CISOs promise to protect critical business data, but many lack the influence they need to be effective. High-performing infosec teams combine technical expertise and organizational engagement to do their jobs well.
This is the key takeaway of a new research report from IANS entitled "CISO Impact: The 5 Secrets of High-Performing CISOs." For more than two years, researchers collected diagnostic data from more than 1,200 businesses to assess their security posture.
Diagnostics were structured by two best practice models: 8 Domains of Technical Excellence and 7 Factors of Organizational Engagement. The expansive collection of data was boiled down to 75 best practices shared among high-performing businesses and their leaders.
In this report, IANS takes a step back from the granular details of its research and highlights five high-level lessons CISOs should adopt as they aim to build greater influence within their organizations.
Cloud growth is driving the importance of security, says Leonovus CEO Michael Gaffney, but CISOs don't have enough influence to drive change. Most report to CIOs, which are usually trained in basic security but may not be fully up-to-speed on web-based security.
"Security pros don't have enough of a seat at the table," he says. "Boards of directors want to hear from more than the CIO; they want to hear from someone about what’s going on. If you're not at the table from a security perspective and the C-suite doesn't recognize it, that's a vulnerability."
Despite this concern, most infosec pros have to accept they will need to lead without authority, says Stan Dolberg, chief research officer at IANS. Most security managers aren't given full access to the staff, processes, and technologies they need to fully protect data.
"The CISO and security team make a promise to safeguard critical assets, but they have little control over the resources to make it happen," he explains. "Security isn't an isolated function. It stretches over every operation."

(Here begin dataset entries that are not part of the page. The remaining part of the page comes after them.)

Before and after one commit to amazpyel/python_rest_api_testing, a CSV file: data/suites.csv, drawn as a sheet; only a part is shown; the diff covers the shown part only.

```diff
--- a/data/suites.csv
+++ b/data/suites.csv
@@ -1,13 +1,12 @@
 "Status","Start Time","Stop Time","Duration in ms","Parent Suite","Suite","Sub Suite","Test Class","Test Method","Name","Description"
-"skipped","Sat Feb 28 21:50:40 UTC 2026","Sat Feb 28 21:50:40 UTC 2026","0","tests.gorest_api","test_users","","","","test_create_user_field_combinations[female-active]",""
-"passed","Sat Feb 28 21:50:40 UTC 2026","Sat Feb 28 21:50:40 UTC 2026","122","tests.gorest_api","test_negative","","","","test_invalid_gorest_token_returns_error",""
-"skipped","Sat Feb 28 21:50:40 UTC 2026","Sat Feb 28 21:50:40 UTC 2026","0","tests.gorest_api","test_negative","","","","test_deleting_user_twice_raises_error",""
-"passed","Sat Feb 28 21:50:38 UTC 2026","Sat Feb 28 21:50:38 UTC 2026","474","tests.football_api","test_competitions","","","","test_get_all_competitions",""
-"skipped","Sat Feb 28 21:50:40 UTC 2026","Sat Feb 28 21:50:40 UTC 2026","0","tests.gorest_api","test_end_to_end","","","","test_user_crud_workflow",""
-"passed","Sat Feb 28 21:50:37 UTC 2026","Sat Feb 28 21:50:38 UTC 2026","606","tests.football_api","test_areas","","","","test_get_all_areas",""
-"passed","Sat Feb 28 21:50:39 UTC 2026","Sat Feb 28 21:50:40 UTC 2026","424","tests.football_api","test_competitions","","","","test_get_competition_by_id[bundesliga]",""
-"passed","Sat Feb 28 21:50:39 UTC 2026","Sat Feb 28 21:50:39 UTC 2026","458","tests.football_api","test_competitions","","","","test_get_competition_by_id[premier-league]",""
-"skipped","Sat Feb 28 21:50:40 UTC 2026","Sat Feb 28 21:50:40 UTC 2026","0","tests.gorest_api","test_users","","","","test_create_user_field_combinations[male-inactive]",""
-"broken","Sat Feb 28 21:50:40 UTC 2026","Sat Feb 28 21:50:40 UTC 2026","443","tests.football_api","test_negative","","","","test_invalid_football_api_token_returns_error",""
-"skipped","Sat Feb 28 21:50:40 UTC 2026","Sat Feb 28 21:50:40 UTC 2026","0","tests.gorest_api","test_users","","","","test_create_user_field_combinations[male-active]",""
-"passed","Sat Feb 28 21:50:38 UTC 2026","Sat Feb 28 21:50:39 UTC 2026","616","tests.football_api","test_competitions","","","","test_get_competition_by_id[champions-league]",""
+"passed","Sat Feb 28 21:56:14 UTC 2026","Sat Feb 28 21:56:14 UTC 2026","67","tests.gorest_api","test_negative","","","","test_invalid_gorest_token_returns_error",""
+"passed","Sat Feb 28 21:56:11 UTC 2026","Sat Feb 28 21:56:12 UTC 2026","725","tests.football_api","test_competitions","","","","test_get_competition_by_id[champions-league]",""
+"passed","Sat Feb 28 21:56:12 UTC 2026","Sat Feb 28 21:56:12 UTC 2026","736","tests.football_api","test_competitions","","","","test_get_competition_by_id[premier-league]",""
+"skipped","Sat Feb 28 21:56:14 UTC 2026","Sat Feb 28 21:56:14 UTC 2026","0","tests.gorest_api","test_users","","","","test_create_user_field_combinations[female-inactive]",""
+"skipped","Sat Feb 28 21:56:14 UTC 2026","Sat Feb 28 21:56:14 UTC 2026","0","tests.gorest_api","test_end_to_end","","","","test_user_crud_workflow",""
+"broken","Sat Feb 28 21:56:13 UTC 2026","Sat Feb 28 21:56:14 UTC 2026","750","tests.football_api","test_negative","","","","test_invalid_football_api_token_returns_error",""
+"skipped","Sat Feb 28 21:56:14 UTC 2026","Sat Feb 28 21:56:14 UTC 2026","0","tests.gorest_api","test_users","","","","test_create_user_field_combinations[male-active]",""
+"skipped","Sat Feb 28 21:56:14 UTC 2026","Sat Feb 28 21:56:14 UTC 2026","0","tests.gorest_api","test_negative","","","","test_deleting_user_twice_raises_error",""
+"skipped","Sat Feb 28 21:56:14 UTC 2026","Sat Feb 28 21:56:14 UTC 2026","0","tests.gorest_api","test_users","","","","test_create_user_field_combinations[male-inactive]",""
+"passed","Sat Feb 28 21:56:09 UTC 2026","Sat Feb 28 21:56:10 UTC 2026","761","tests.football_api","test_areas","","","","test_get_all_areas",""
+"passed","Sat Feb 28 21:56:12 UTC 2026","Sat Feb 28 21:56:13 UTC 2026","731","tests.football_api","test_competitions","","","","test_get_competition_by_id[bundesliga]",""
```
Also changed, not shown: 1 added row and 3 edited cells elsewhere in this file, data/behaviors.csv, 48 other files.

Security leaders can build authority by building alliances for a risk-based approach to security through which the business owns risk. All high-performing organizations in the study hold business leaders accountable for the risk of their actions, says Dolberg.
CISOs must connect the dots across businesses, goals, strategies, and results, and handle situations at the technical and negotiation levels. These skills are important because CISOs need to inform boards of exposures, collaboration, and steps taken to secure assets. This data is owned by the business, and CISOs must convince them to work together.
The second key is to embrace the role of change agent. CISOs and their teams are responsible for changing many things; for example, how software is developed, or how people click on emails. It's important to prepare for pushback.
"Change encounters resistance," says Dolberg. "People don't like to change. It costs money; it takes time. Embrace the role of change agent, otherwise you're going to get very frustrated."
Engagement is also important here as security pros have to build relationships to understand what motivates other parts of the business. They can use this research to introduce more informed change recommendations.
IANS' third lesson is to be responsive and demonstrate the importance of security. Organizations don't instinctively know infosec must be integrated into the business, so security pros have to step up, teach them, and prove its value.
"The CISOs who make a difference understand people won't open the door and say 'give me a makeover,'" Dolberg explains. "You have to be proactive and can't just sit back." Few CISOs will be hired into organizations that already recognize the danger. The rest can employ tactics like fake cyberattacks to demonstrate the reality of cybercrime.
"You experience real emotions in a mock situation," he notes. Faking a DDoS attack on the main website, for example, will give business leaders a sense of how it feels to lose customer data and put their reputation at risk.
Most (84%) high-performing CISOs develop a "cyber cadre" or cohesive team of employees who convey the same messages to everyone in the business. This requires proficiency in interpersonal skills, a theme of the first three lessons.
"It takes a lot of effort on the part of the CISO to hire people with the right technical skills and build a cohesive team," explains Dolberg. "This way, when they're out there in the day-to-day grind of the business, they're all telling the same story."
The fifth lesson is patience; getting organizations to value their security teams takes time. It typically takes high-performing organizations five to seven years to build their teams, their cadres, and invest in their credibility before they were viewed as integral to the business.